But Anderson did not forget Tesla, who is best known for helping design alternating current electricity. Later in life, Anderson became one of the world's foremost experts on Tesla, who also invented radio (not the initially credited Guglielmo Marconi). Anderson's research was crucial to helping restore the eccentric genius' fame and reputation.
Anderson, a retired electrical engineer who lived in St. Paul, died on Oct. 15. He was 93.
Anderson was born and grew up in Minneapolis, graduating from the University of Minnesota in 1954 with a degree in electrical engineering. He worked for a Twin Cities computer company at the time called Sperry-UNIVAC.
In the early 1970s, Anderson moved to Denver, where he worked for the U.S. Department of the Interior as a Freedom of Information Act officer, said his son, Lewis Anderson of Shoreview.
"He arrived at that position somewhat through his work on Tesla — he was used to filling out FOIA requests to get information on Tesla," Lewis said. "Dad would always tell the story that when Tesla died, the U.S. government came in and collected all of Tesla's papers, and there's an intriguing back story as to where all those ended up."
How reading an obituary as a teenager led to Anderson's lifelong fascination with Tesla is something of a mystery. Marc J. Seifer, who got help from Anderson when writing his book "Wizard: The Life and Times of Nikola Tesla," said he thinks Anderson became friends with a close associate of Tesla's, but doesn't know how they met.
In any case, Anderson collected an extensive archive on Tesla and founded a Tesla Society.
"I think it is fair to say that he was the godfather of Tesla experts," Seifer said. Anderson compiled the first comprehensive bibliography on Tesla's life, including encapsulations of hundreds of scientific and newspaper articles. He also edited books containing rare Tesla documents, Seifer said. "Leland was a consummate historian who was very generous with sharing his findings."
Lewis also used the term "consummate historian" to describe his father. "He was always interested in documenting things meticulously and researching things meticulously. But he was never one to seek the limelight.
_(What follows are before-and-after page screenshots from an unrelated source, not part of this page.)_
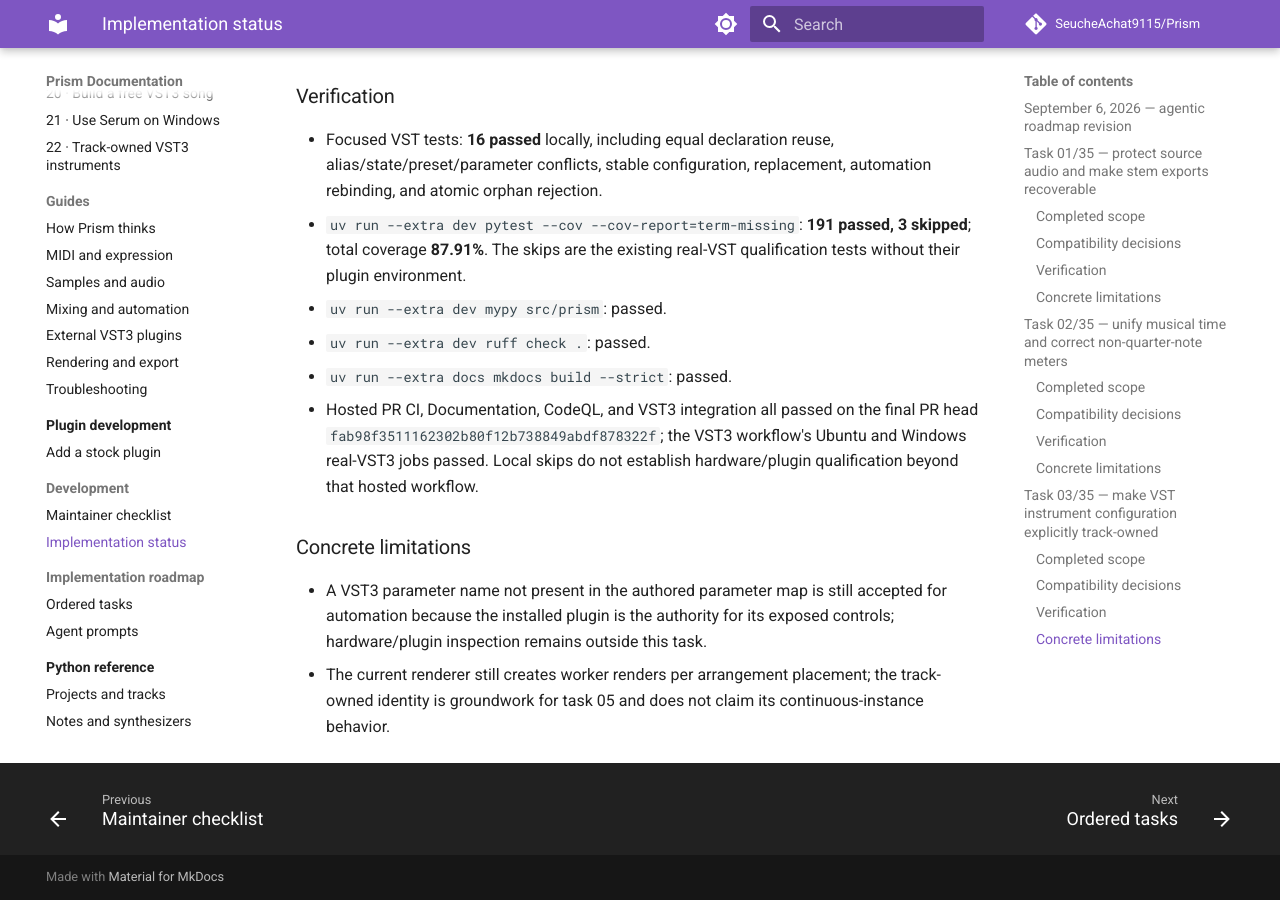
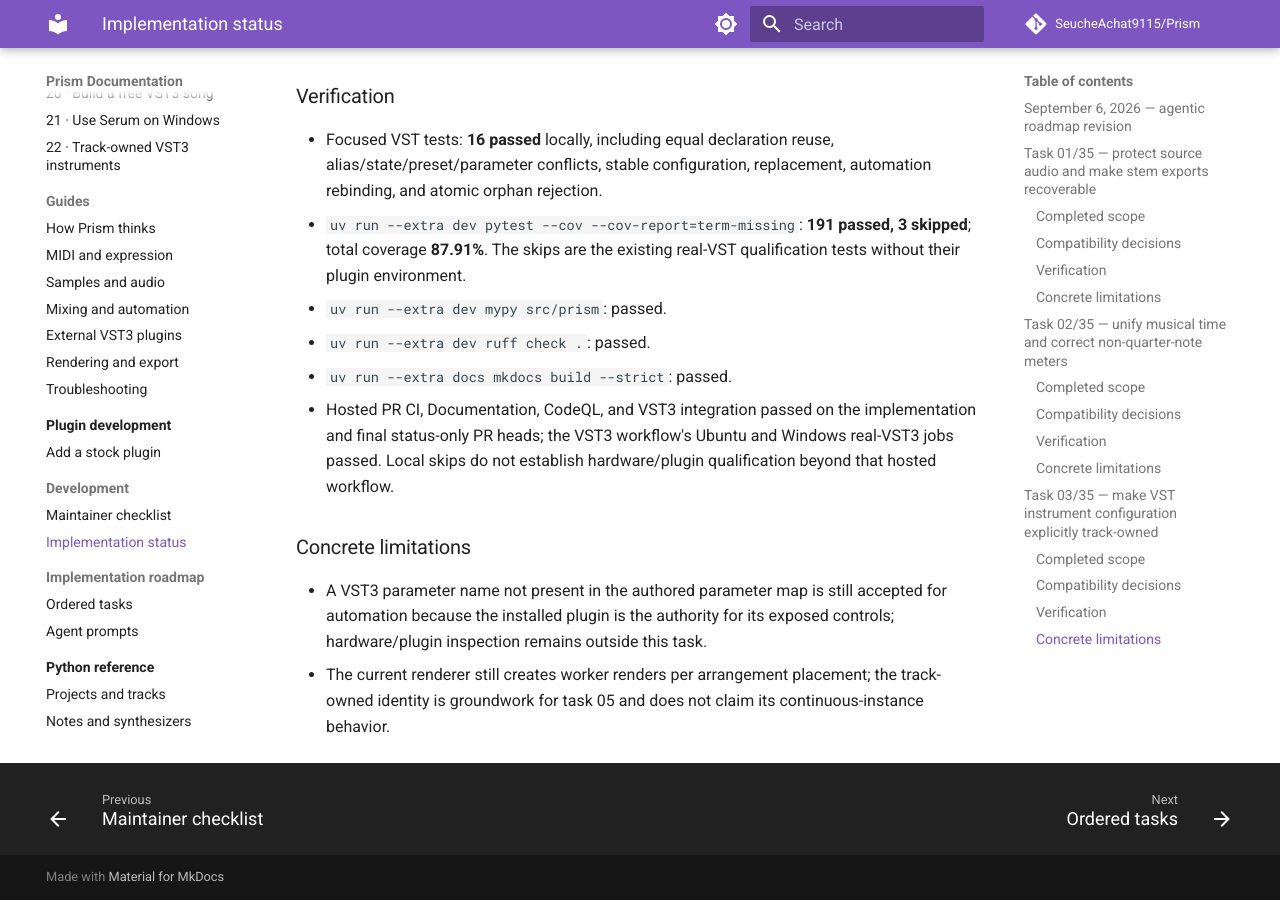
Before and after one commit to SeucheAchat9115/Prism, an MkDocs documentation site: the page built from docs/development/implementation-status.md, in a window 1280 px wide and 900 px high, scrolled down 4803 px. Built offline with MkDocs 1.6.1 and Material for MkDocs 9.7.7, drawn with Linux system fonts in a browser that asks for light colours; comment, search, counter and statistics services are not loaded; some of the changed text lies outside the part shown.

Commit message:
docs: clarify task 03 verification record

```diff
--- a/docs/development/implementation-status.md
+++ b/docs/development/implementation-status.md
@@ -147,7 +147,7 @@
 
 Implementation branch: `task-03/track-owned-vst-configuration`
 Implementation commit: `c7ac39d072b0e774a914313b3afc8d7de6f665cd`
-Status/docs follow-up: `fab98f3511162302b80f12b738849abdf878322f`
+The final status-only follow-up is tracked in the PR commit history.
 
 ### Completed scope
 
@@ -194,10 +194,10 @@
 - `uv run --extra dev mypy src/prism`: passed.
 - `uv run --extra dev ruff check .`: passed.
 - `uv run --extra docs mkdocs build --strict`: passed.
-- Hosted PR CI, Documentation, CodeQL, and VST3 integration all passed on the
-  final PR head `fab98f3511162302b80f12b738849abdf878322f`; the VST3 workflow's
-  Ubuntu and Windows real-VST3 jobs passed. Local skips do not establish
-  hardware/plugin qualification beyond that hosted workflow.
+- Hosted PR CI, Documentation, CodeQL, and VST3 integration passed on the
+  implementation and final status-only PR heads; the VST3 workflow's Ubuntu and
+  Windows real-VST3 jobs passed. Local skips do not establish hardware/plugin
+  qualification beyond that hosted workflow.
 
 ### Concrete limitations
 
```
He was more interested in preserving."
By the 1960s, when Toby Grotz was studying for his own degree in electrical engineering, Tesla's profile had fallen so low that the inventor was never even discussed in classes.
"My textbooks had no mention of Tesla," said Grotz, a friend of Anderson's who lives near La Crosse, Wis.
It's unclear why Tesla became discredited, but he was eccentric and late in life proposed inventions that may or may not have worked but that scientists of his day did not understand. He died in poverty and obscurity.
But in 1984, Grotz and other Tesla fans held a symposium on the inventor. Anderson did not speak, but contributed to it. The conference led to an article in the New York Times with the headline, "Tesla, a bizarre genius, regains aura of greatness."
"Nobody would know about Tesla if that conference hadn't happened," Grotz said. "All of us are deeply indebted to Leland and his generation of historians."
"He always had something new and exciting to reveal," Seifer said.
Lewis is Anderson's only survivor. A private memorial is being planned.
Katy Read • 612-673-4583